As Celtic Connections drew to a close this weekend, the Old Fruitmarket saw a performance of two diverse but fascinating bands on Friday. The much heralded Highlands and Islands group Blazin’ Fiddles, with their trademark showcasing of traditional Celtic music delivered with sucker-punch ferocity, headlined the evening, with the support from the Quebecoise all female a capella group Galant, tu perds ton temps - translated roughly as ‘Lover-boy, you’re wasting your time’.
After a delayed start to the proceedings, the Quebec quintet took some time to warm up and get the restless crowd on their side. But in full flow they were inspired. The group did justice to their name, reciting songs of female empowerment and female heritage. Without cliche, this truly was a real girl-power group worthy of the title. Some songs were no more than hums and beats, backed by syncopated percussion, and had an almost African world music edge to them. Unexpected, but worth stumbling across.
Blazin’ Fiddles came on stage around 11pm, and immediately set about getting the hands clapping. At first it all seemed a bit too much like a band going through the motions, and attempts at whipping up the crowd seemed slightly contrived. The music was relentless, but lacked a certain spark.

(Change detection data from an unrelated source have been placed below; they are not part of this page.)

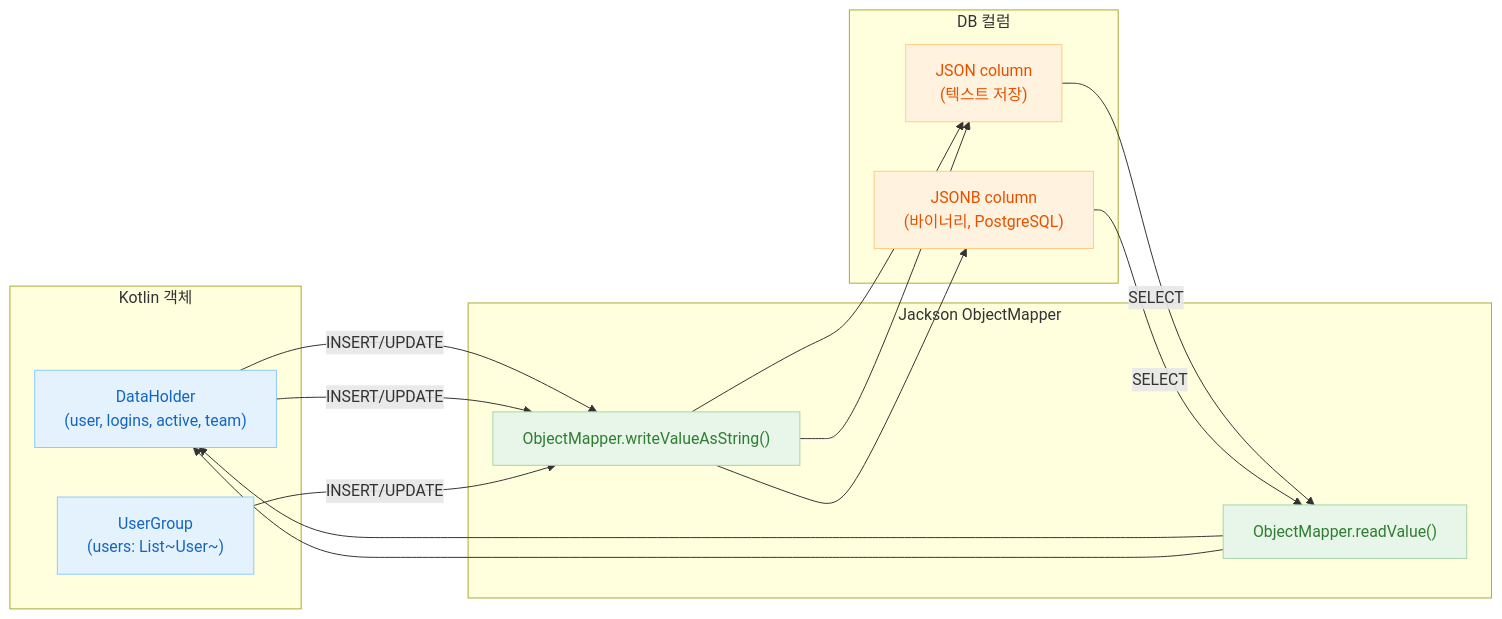
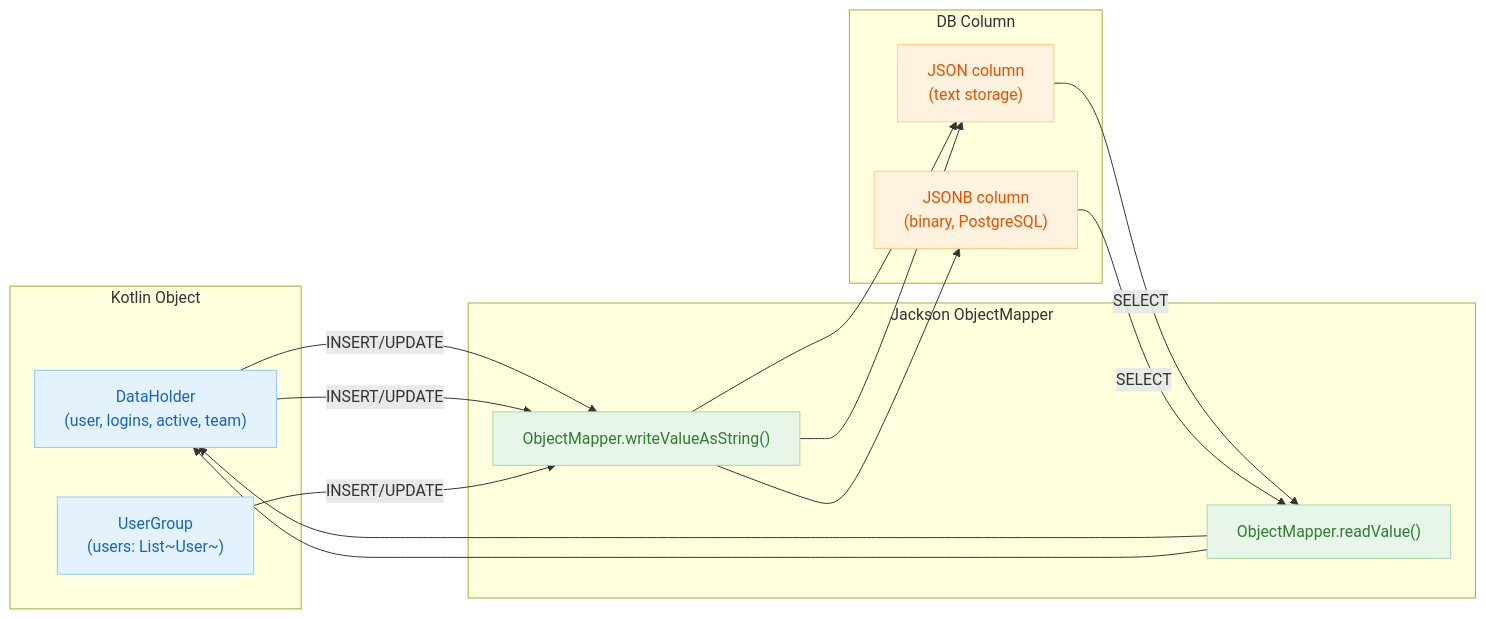
The second of 2 diagrams in 06-advanced/08-exposed-jackson/README.md (bluetape4k/exposed-workshop), drawn with Mermaid before and after one commit. The commit also changed other lines of this file and 115 other files, not shown here.

````diff
--- a/06-advanced/08-exposed-jackson/README.md
+++ b/06-advanced/08-exposed-jackson/README.md
@@ -41,31 +43,31 @@
 ```mermaid
 flowchart LR
-    subgraph KotlinObj["Kotlin 객체"]
+    subgraph KotlinObj["Kotlin Object"]
         DH["DataHolder\n(user, logins, active, team)"]
         UG["UserGroup\n(users: List~User~)"]
     end
 
     subgraph Jackson["Jackson ObjectMapper"]
         SER["ObjectMapper.writeValueAsString()"]
         DESER["ObjectMapper.readValue()"]
     end
 
-    subgraph DBCol["DB 컬럼"]
-        JCOL["JSON column\n(텍스트 저장)"]
-        JBCOL["JSONB column\n(바이너리, PostgreSQL)"]
+    subgraph DBCol["DB Column"]
+        JCOL["JSON column\n(text storage)"]
+        JBCOL["JSONB column\n(binary, PostgreSQL)"]
     end
 
     DH -->|INSERT/UPDATE| SER --> JCOL
     DH -->|INSERT/UPDATE| SER --> JBCOL
     JCOL -->|SELECT| DESER --> DH
     JBCOL -->|SELECT| DESER --> DH
     UG -->|INSERT/UPDATE| SER --> JCOL
 
     classDef blue fill:#E3F2FD,stroke:#90CAF9,color:#1565C0
     classDef green fill:#E8F5E9,stroke:#A5D6A7,color:#2E7D32
     classDef orange fill:#FFF3E0,stroke:#FFCC80,color:#E65100
 
     class DH,UG blue
     class SER,DESER green
     class JCOL,JBCOL orange
 ```
````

It took a change of pace, to some slower, more heartfelt tunes, to really grab the audience’s attention. These pieces showed off a more multilayered arrangement than the sounds of 5 fiddles in unison.
That said, when the band picked up the pace again, the audience was more than happy to go with them, and this time the energy was really there. Apart from a short break to showcase a short country and western duet, this was exhilarating, raucous stuff from the band . A set of short ‘angry Highland’ reels was punctuated by cheers from the crowd, and the Old Fruitmarket was soon scene to a cascade of mini-ceilidhs, both on the floor and up on the balcony. Both performers and crowd had clearly shaken off their earlier sluggishness. The dancing continued right to the end of the extended encore and no doubt on to the late night Festival Club.
In short, Friday evening was exactly what Celtic Connections does so well. If Fiddles were the Celtic, then Galant were the connection. The pairing of these acts summed up the curious link between Scottish and world music that defines this vital festival.
Words: Graeme Jarvie